Do you have a Threenager?
When Jack was two and Luke was one, I would often say I can’t wait to be over the terrible twos. People would always respond that wait till there three, but not many told me about the “threenager.” A threenager is a three-year-old child that has the attitude of a teenager, but worse because they really are still learning right from wrong.
Here are the signs you have a “threenager”:
- They want to do everything themselves. First, you think this is great my child is going to be independent. Then it hits you as you can’t dare to try interfering or expect a major meltdown. In a rush to get somewhere on time but your child insists that he must put on his own shoes by himself.
- No matter how hard you try to ask about their day at preschool they never tell. Seriously, I ask Jack daily when we get in the car and he tells me, “nothing,” “circle time,” or “played outside.” When I ask what you learned during circle time, he says “nothing.”
- Everything must be right there and then. Manners sometimes slip as your child just says, “I want water.” I have said several 100 times now not till you can ask correctly, but he sometimes will and sometimes won’t. If I am in the middle of something and say please give me a minute then prepare for a meltdown, talking back, and possibly an eye roll.
- They’ve started to have comebacks to everything you say. Here are some of today’s comebacks, Momma stop shaking your face no, I am just going to sit here forever, or I can’t do that because of its quiet time. I am currently typing this during quiet time when they are napping. Jack said he couldn’t clean up the mess he made because it was quiet time. However, when I said that’s fine, I will go get a trash bag that was the end of that.
- They start bargaining with you. You may start to hear, “If I clean up all my toys, then I can go outside, or we can go somewhere.” We were going to go to Kings Dominion here in Virginia, but it took three hours to get the playroom cleaned up. We couldn’t go because it got too late to go on a Sunday.
- Parents being put in timeout. Yes, you did read that correctly. I have been put in timeout today because I yelled so I went in the corner with my coffee and sat there. It was kind of peaceful and wish I could almost be in there more often.
During these times I search deep inside for whatever patience I have left. I often must remind myself that he is going through some major life development. He is learning to use his words, independence, and emotions. It is my job as a parent to encourage it and teach how to properly display it.
Some positive changes during this time would be the following:
- They are learning to manage and communicate their emotions. They start to understand their emotions and can tell you that you made them sad because of such and such. My son often tells me I made him cry and that is not nice. I have reminded him that I did that because you would not listen. Their emotions are often intense and can seem overwhelming. The best parents can do during these times is to be patient and understanding.

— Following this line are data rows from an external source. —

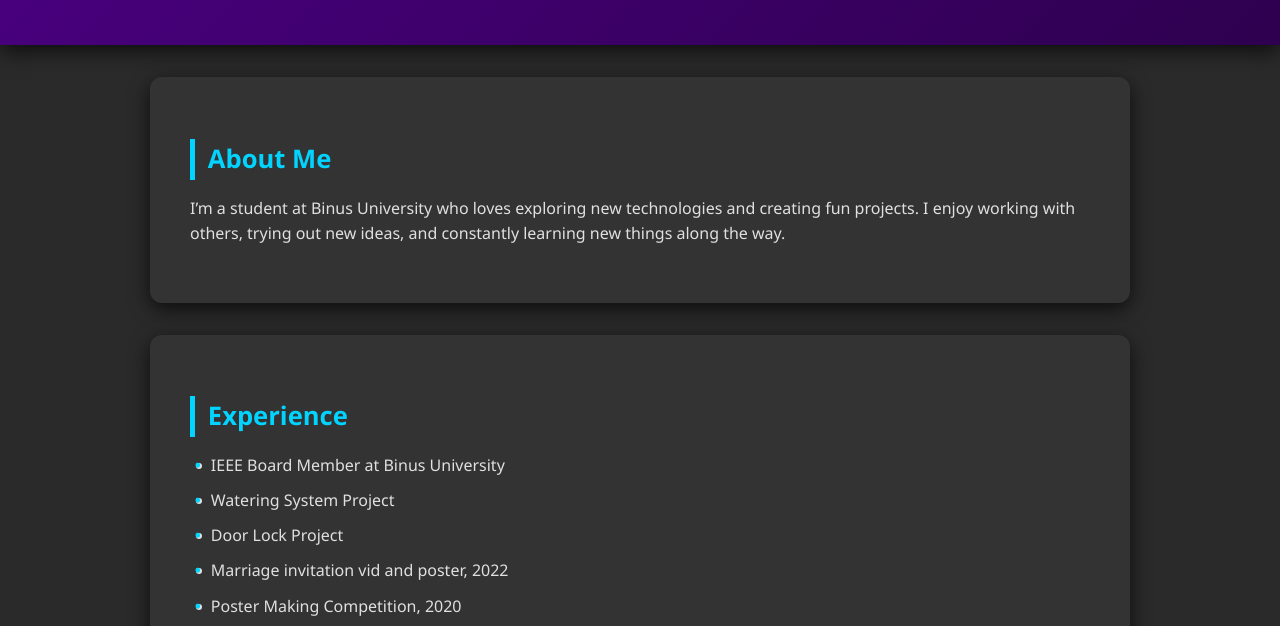
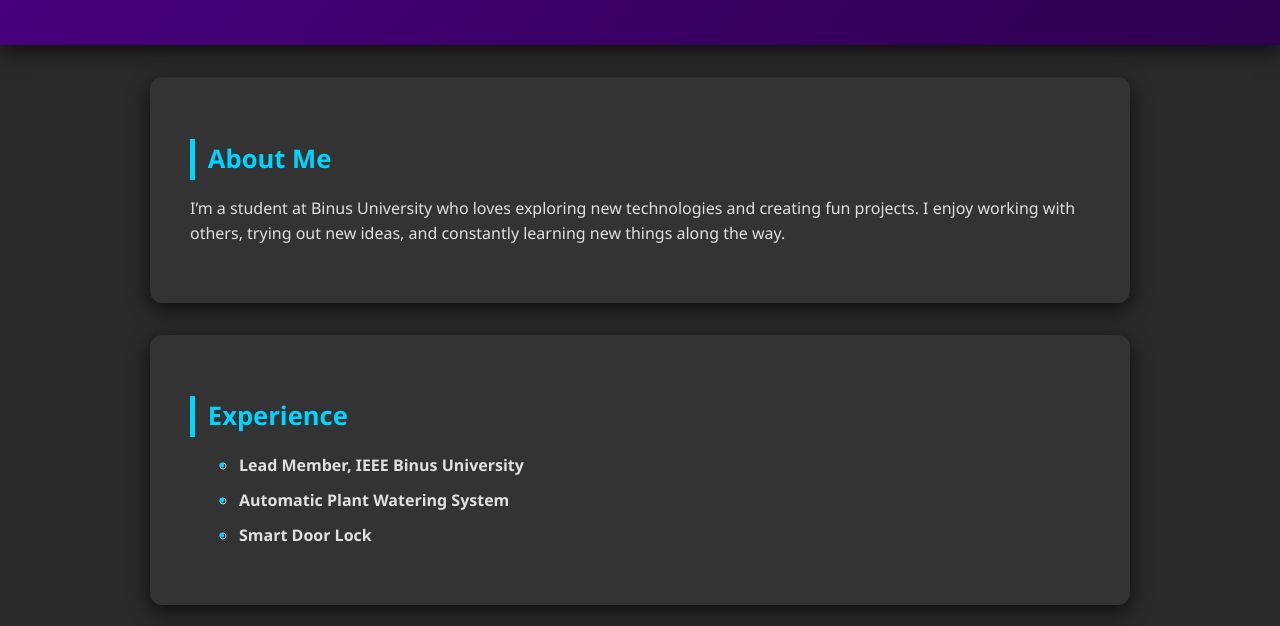
Before and after one commit to TheFearNight/CV, a website: page public/index.html in a window 1280 px wide. Shown: the part 161-787 px from the top of the page. Drawn offline with Linux system fonts and the light colour scheme.

Commit message:
Update index.html

```diff
--- a/public/index.html
+++ b/public/index.html
@@ -20,13 +20,18 @@
   <section>
     <h2>Experience</h2>
     <ul>
-      <li>IEEE Board Member at Binus University</li>
-      <li>Watering System Project</li>
-      <li>Door Lock Project</li>
-      <li>Marriage invitation vid and poster, 2022</li>
-      <li>Poster Making Competition, 2020</li>
-      <li>Taught PAUD and high school as volunteers</li>
-      <li>Team media on church, 2018</li>
+      <ul>
+  <li title="Proposed project on a Morse code translator and 3D design ideas.">
+    <strong>Lead Member, IEEE Binus University</strong>
+  </li>
+  <li title="Designed and programmed a device to water and analyze medium-sized pots automatically.">
+    <strong>Automatic Plant Watering System</strong>
+  </li>
+  <li title="Developed a binary-password door lock with reset and override functions.">
+    <strong>Smart Door Lock</strong>
+  </li>
+      </ul>
+
     </ul>
   </section>
 
```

- They are learning how to solve the conflict. They may hit, bite, or push on impulse as they don’t understand the difference between appropriate and inappropriate conflict resolution.
- They’re learning empathy. When someone is hurt, they can relate and will sometimes act to make the person feel better. It can give you a heartwarming response as they are doing exactly what you have done to all their boo-boos.
The good news is that this just one of the phases most parents face while their children are growing up. They can be hard work, test your patience, and exhausting at times. Other times it melts your heart because they are growing up and holding open doors, saying please, thank you, and so much more.